Young said the contingency workers knew from the outset that their employment was a finite period.

"It would not have been a healthy environment to keep the temporary workers while the striking workers were back at work," Young said. "That would have caused unnecessary strains not productive for either side."

Union leaders, such as Ed Mooney of the Communications Workers of America – one of two unions to strike Verizon – say companies typically hold the threat of bringing in replacement workers as a strategy to break a union.

"The signal to hire replacement workers, or scabs, is a signal that yeah, they're trying to bust the union," said Rick Bloomingdale, president of the Pennsylvania AFL-CIO. "We think the company is wrong to be hiring scabs, hiring workers to take the food off somebody's else's table."

No one wins when a company brings in outside workers, then ultimately settles a union contract and joins the union workers with replacement employees, according to Bloomingdale.

"It's ugly. It doesn't bode well for labor-management relations," he said. "It would be like working next to somebody who broke into your house and stole your food."

Pye insisted the company is not out to break the local.

"The union walked out on us," he said. "In order for us to keep making candy, to keep our candy on store shelves and ultimately keep our doors open, we have to hire replacement workers."

Company officials, union leadership and Just Born workers have said pensions remain the primary sticking point in the dispute. The workers belong to a multi-employer pension that services more than 100,000 workers and retirees from many companies.

Just Born leaders want to exempt new hires from the pension, replacing it with a 401(k) savings plan. But the union says it is against the rules of the pension agreement.

The union also says Just Born's last wage proposal was "substandard," and the workers would see a hike in health insurance costs.
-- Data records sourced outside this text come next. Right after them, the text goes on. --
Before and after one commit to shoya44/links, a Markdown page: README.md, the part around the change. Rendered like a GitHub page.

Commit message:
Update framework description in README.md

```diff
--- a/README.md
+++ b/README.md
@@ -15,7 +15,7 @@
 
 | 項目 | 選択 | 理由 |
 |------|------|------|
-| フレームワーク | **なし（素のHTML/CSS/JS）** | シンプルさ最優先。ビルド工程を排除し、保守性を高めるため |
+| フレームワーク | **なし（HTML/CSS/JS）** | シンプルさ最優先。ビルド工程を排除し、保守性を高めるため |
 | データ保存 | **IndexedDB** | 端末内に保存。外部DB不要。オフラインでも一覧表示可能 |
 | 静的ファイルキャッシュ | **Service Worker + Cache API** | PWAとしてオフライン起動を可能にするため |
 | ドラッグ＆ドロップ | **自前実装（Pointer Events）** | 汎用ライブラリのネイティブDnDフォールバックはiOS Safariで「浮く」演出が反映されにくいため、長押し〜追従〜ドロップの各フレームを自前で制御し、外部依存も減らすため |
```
The union also says it proposed modifications to the health insurance plan that would have offered the company substantial savings, but the company refused.
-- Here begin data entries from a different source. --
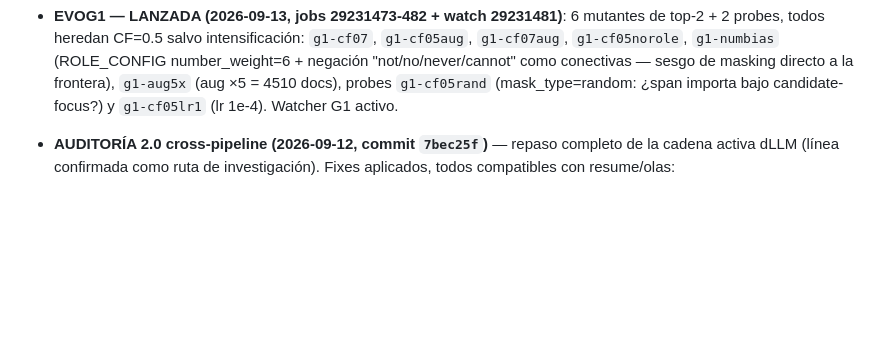
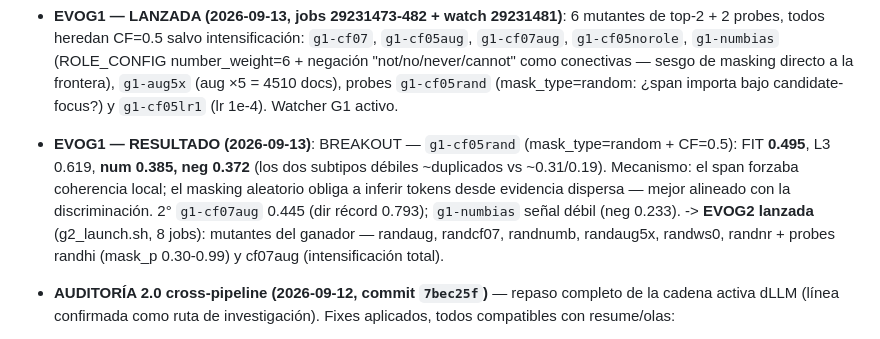
Before and after one commit to alrobles/ecoreasoner, a Markdown page: ROADMAP.md, the part around the change. Rendered like a GitHub page; blank space fills up the shorter version.

Commit message:
ROADMAP: EVOG1 breakout (random mask, FIT 0.495) + EVOG2 lanzada

```diff
--- a/ROADMAP.md
+++ b/ROADMAP.md
@@ -212,6 +212,16 @@ a batch gigante).. **Ganador: span-esqueleto.**
   directo a la frontera), `g1-aug5x` (aug ×5 = 4510 docs), probes
   `g1-cf05rand` (mask_type=random: ¿span importa bajo candidate-focus?)
   y `g1-cf05lr1` (lr 1e-4). Watcher G1 activo.
+- **EVOG1 — RESULTADO (2026-09-13)**: BREAKOUT — `g1-cf05rand`
+  (mask_type=random + CF=0.5): FIT **0.495**, L3 0.619, **num 0.385,
+  neg 0.372** (los dos subtipos débiles ~duplicados vs ~0.31/0.19).
+  Mecanismo: el span forzaba coherencia local; el masking aleatorio
+  obliga a inferir tokens desde evidencia dispersa — mejor alineado
+  con la discriminación. 2° `g1-cf07aug` 0.445 (dir récord 0.793);
+  `g1-numbias` señal débil (neg 0.233). -> **EVOG2 lanzada**
+  (g2_launch.sh, 8 jobs): mutantes del ganador — randaug, randcf07,
+  randnumb, randaug5x, randws0, randnr + probes randhi (mask_p
+  0.30-0.99) y cf07aug (intensificación total).
 
 - **AUDITORÍA 2.0 cross-pipeline (2026-09-12, commit `7bec25f`)** — repaso
   completo de la cadena activa dLLM (línea confirmada como ruta de
```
The two sides are expected to resume negotiations Wednesday with federal mediator Kevin Savidge.


About 400 union workers at Just Born Quality Confections have been on strike since Sept. 7.

•Key issue: Pensions. The company plans to keep existing workers in the current defined pension plan, which is underfunded. It wants to put new employees in a 401(k) retirement plan. The union has balked at the proposal.

•What's new? Staffing is about 40 percent of normal production and "continues to grow as we hire more replacements and additional [union] workers return to work," said Matt Pye, Just Born's vice president of corporate affairs. Striking workers have started receiving assistance checks via union funds, said John J. Price, of the Bakery, Confectionery, Tobacco Workers and Grain Millers International Union.

•What's next? Both sides have agreed to resume negotiations with a federal mediator beginning Wednesday.